In September of this year, we launched Cleanshelf to help high-growth businesses better manage and optimize their software spend. We’re excited to tell you about it; but first, a bit of context.
Software-as-a-Service applications have had an inarguably positive impact on the way we work, and their inherent flexibility is a big driver of their success. A lot has been written about the consumerization of the enterprise, and the impact this has had on how software is bought and how it’s designed. B2B SaaS vendors must now continuously improve their products to keep their customers happy, without the long-term lock-in that traditional software vendors benefitted from for many years. As a result, companies using B2B software now enjoy greater purchasing flexibility and much-improved user experiences.
However, this modern way of selling and delivering software has brought with it a new set of challenges – and costs – to the same businesses that benefit from its flexibility. And, the consequences are real; software spend is one of the top expense categories for a high-growth business and also one of the most difficult to manage. $50 per user per month may sound inconsequential, but when you add that up across 50+ tools and dozens/hundreds/thousands of employees the cost implications of unused software become clear.
Before we go further, let’s first explore a few important facts:
1. SaaS is growing like a weed, and becoming more specialized
Enterprise SaaS adoption is growing tremendously - according to the Skyhigh Networks’ latest Cloud Adoption and Risk Report, the number of cloud services used by the average enterprise company has more than doubled in the past 2 years. Not only is SaaS growing as a whole, but it’s becoming increasingly specialized, which has landed us in the age of the “stack.” Take, for example, the sales organization of a B2B software company. Five years ago, a salesperson’s software stack likely consisted of Outlook and Salesforce, full stop. Fast forward to today, and that same salesperson has 10 different tools at her disposal, each designed to manage a specific micro-step of her sales process.* The number of tools and vendor relationships an organization needs to manage has grown exponentially.
2. The SaaS purchasing process is decentralized

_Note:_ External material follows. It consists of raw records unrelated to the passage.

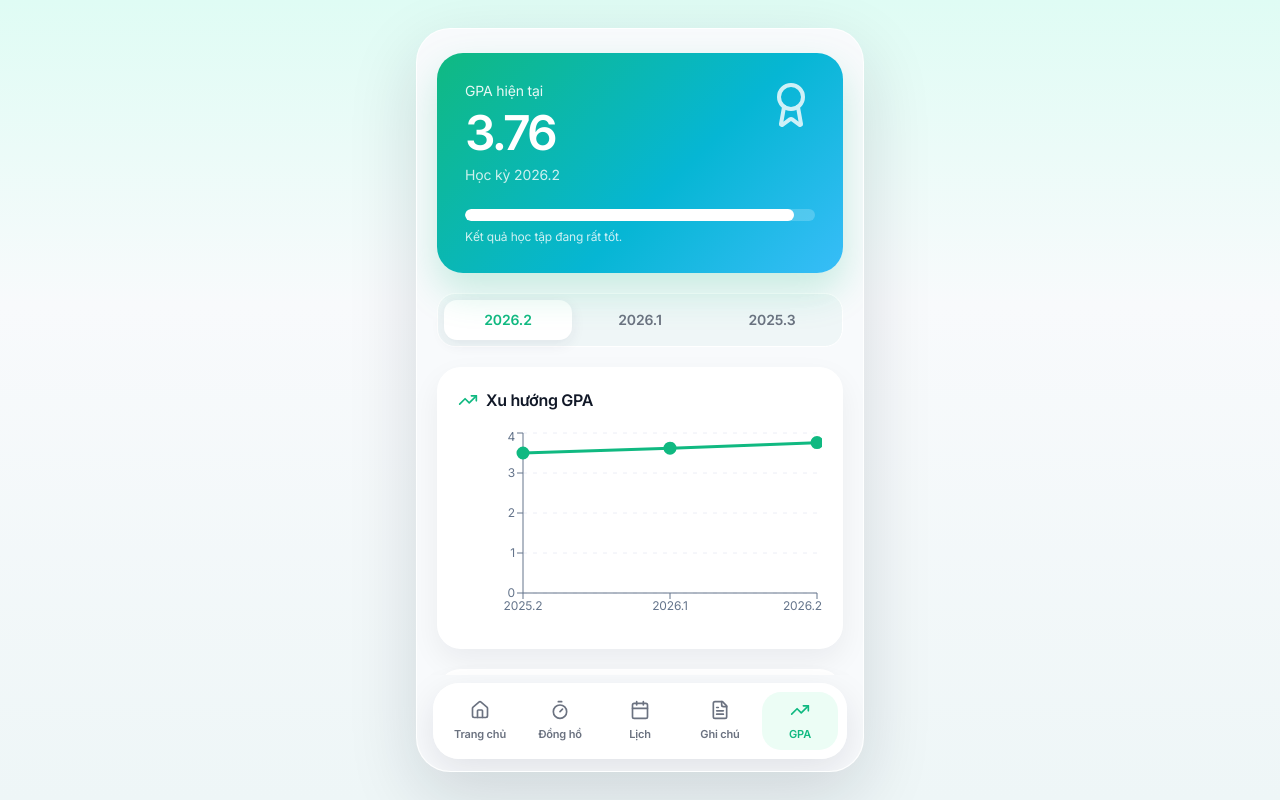
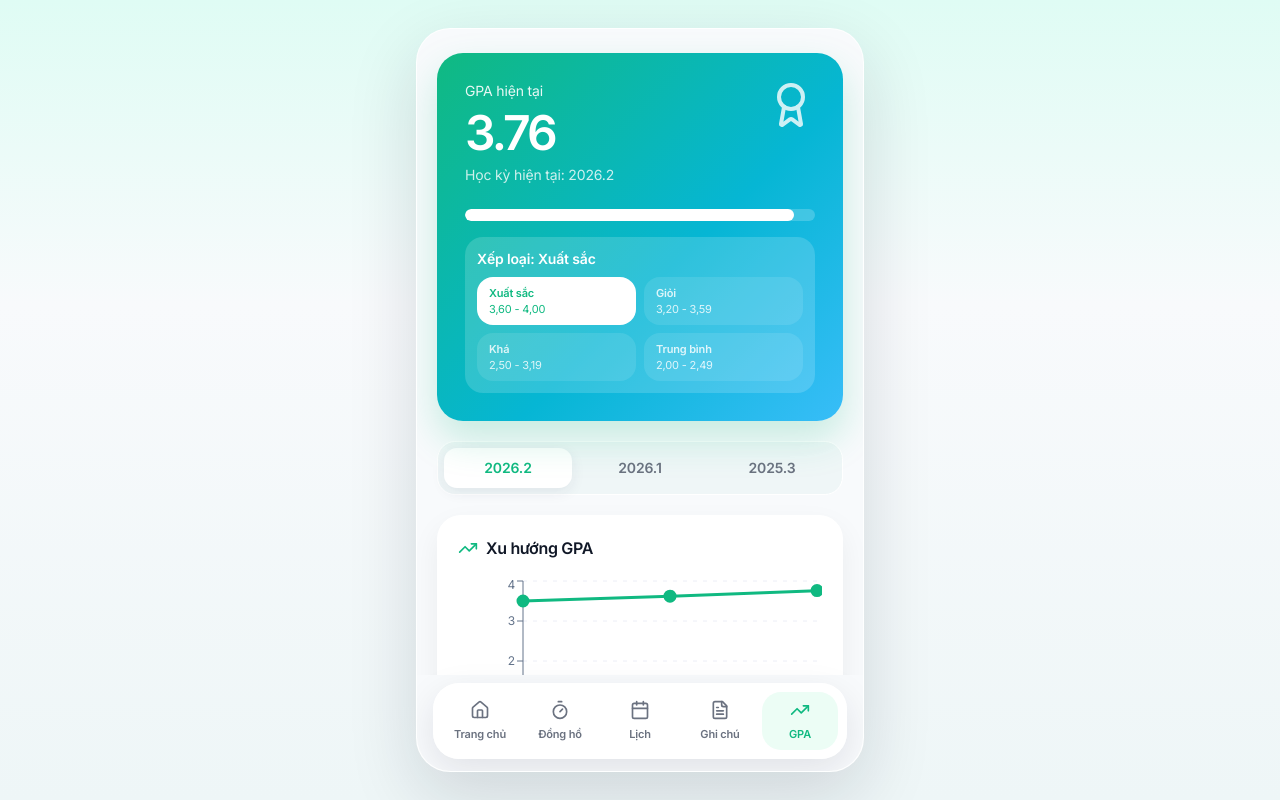
Before and after one commit to 20235667-NguyenQuocCuong/UIUX, a React (Vite) app: page /gpa in a window 1280 px wide. Built offline with nearby package versions, Linux system fonts and the light colour scheme.

Commit message:
Show GPA classification ranges

```diff
--- a/src/app/screens/GPA.tsx
+++ b/src/app/screens/GPA.tsx
@@ -74,6 +74,13 @@ const gradeDistribution = [
   { id: "grade-b", grade: "B", "Tổng TC": 0 },
 ];
 
+const classificationRanges = [
+  { label: "Xuất sắc", range: "3,60 - 4,00", active: true },
+  { label: "Giỏi", range: "3,20 - 3,59", active: false },
+  { label: "Khá", range: "2,50 - 3,19", active: false },
+  { label: "Trung bình", range: "2,00 - 2,49", active: false },
+];
+
 export function GPA() {
   const [semester, setSemester] = useState("2026.2");
   const visibleGrades = subjectGrades.filter((subject) => subject.semester === semester);
@@ -86,7 +93,7 @@ export function GPA() {
             <div>
               <p className="mb-2 text-sm opacity-90">GPA hiện tại</p>
               <p className="mb-2 text-5xl font-semibold tracking-[-0.06em]">3.76</p>
-              <p className="text-sm opacity-80">Học kỳ {semester}</p>
+              <p className="text-sm opacity-80">Học kỳ hiện tại: {semester}</p>
             </div>
             <Award className="h-12 w-12 opacity-80" />
           </div>
@@ -98,7 +105,17 @@ export function GPA() {
               className="h-full rounded-full bg-white"
             />
           </div>
-          <p className="mt-2 text-xs opacity-80">Kết quả học tập đang rất tốt.</p>
+          <div className="mt-4 rounded-[18px] bg-white/16 p-3">
+            <p className="mb-2 text-sm font-semibold">Xếp loại: Xuất sắc</p>
+            <div className="grid grid-cols-2 gap-2 text-[11px] leading-4">
+              {classificationRanges.map((item) => (
+                <div key={item.label} className={`rounded-2xl px-3 py-2 ${item.active ? "bg-white text-primary" : "bg-white/10 text-white/82"}`}>
+                  <span className="block font-semibold">{item.label}</span>
+                  <span>{item.range}</span>
+                </div>
+              ))}
+            </div>
+          </div>
         </motion.div>
 
         <motion.div initial={{ opacity: 0, y: 20 }} animate={{ opacity: 1, y: 0 }} className="segment-bar" role="tablist" aria-label="Chọn học kỳ">
```
Also changed, not shown: 4 other files (tests, documents, lock files or other folders).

In the old days – that is, more than a couple years ago – nearly all software was purchased by a centralized IT/Finance/Procurement function. Not only was this group charged with keeping vendor costs down, but it also had visibility into the entire organization. Fast-forward to today, and anyone with a credit card in his pocket can buy the next tool that promises to help him perform his job better/faster. According to IBM/Gartner, 70% of SaaS purchases in the enterprise are made by the individual business unit. In high-growth, venture-backed companies this figure is likely closer to 100%. Moreover, it’s not uncommon for a company to have multiple contracts with a single software vendor, each negotiated and managed by a different department, resulting in missed opportunities for bulk discounts (not to mention causing massive headaches for the accounting folks that need to record all of this on the books). Getting the right software into employees’ hands quickly is a good thing; but this decentralized buying dynamic makes it increasingly difficult to manage the entire organization’s software assets, especially since personnel and business needs change often.
3. The SaaS purchasing dynamic makes it difficult to keep track of spend and usage
Unlike other major expense categories for an organization (e.g., payroll or rent) software expenses are spread across hundreds of transactions per month and dozens of lines in a company’s P&L. The result? Purchases are made on personal expense reports where that detail may not show up in the general ledger; LinkedIn Sales Navigator shows up as Recruiting expense. Unless you have stellar bookkeeping, which most high-growth businesses do not, tracking software spend using traditional accounting software is extremely difficult. Rarely is there a record of approvals or a repository of which licenses belong to which employees. More importantly, it is nearly impossible for an organization to understand the implied ROI it is getting on this software spend. Are we using all of the licenses we’ve purchased? Is this particular tool actually helping our employees do their jobs better and faster? Do we really need the Platinum Plan, when we’re only using the benefits of the Silver Plan? Did we ever cancel the Adobe license for Mike, the graphic designer who left 10 months ago?? These questions remain unanswered. In part, because finding the answer and addressing the issue requires a wild-goose-chase that most finance teams of high-growth business don’t have the time and resources to pursue.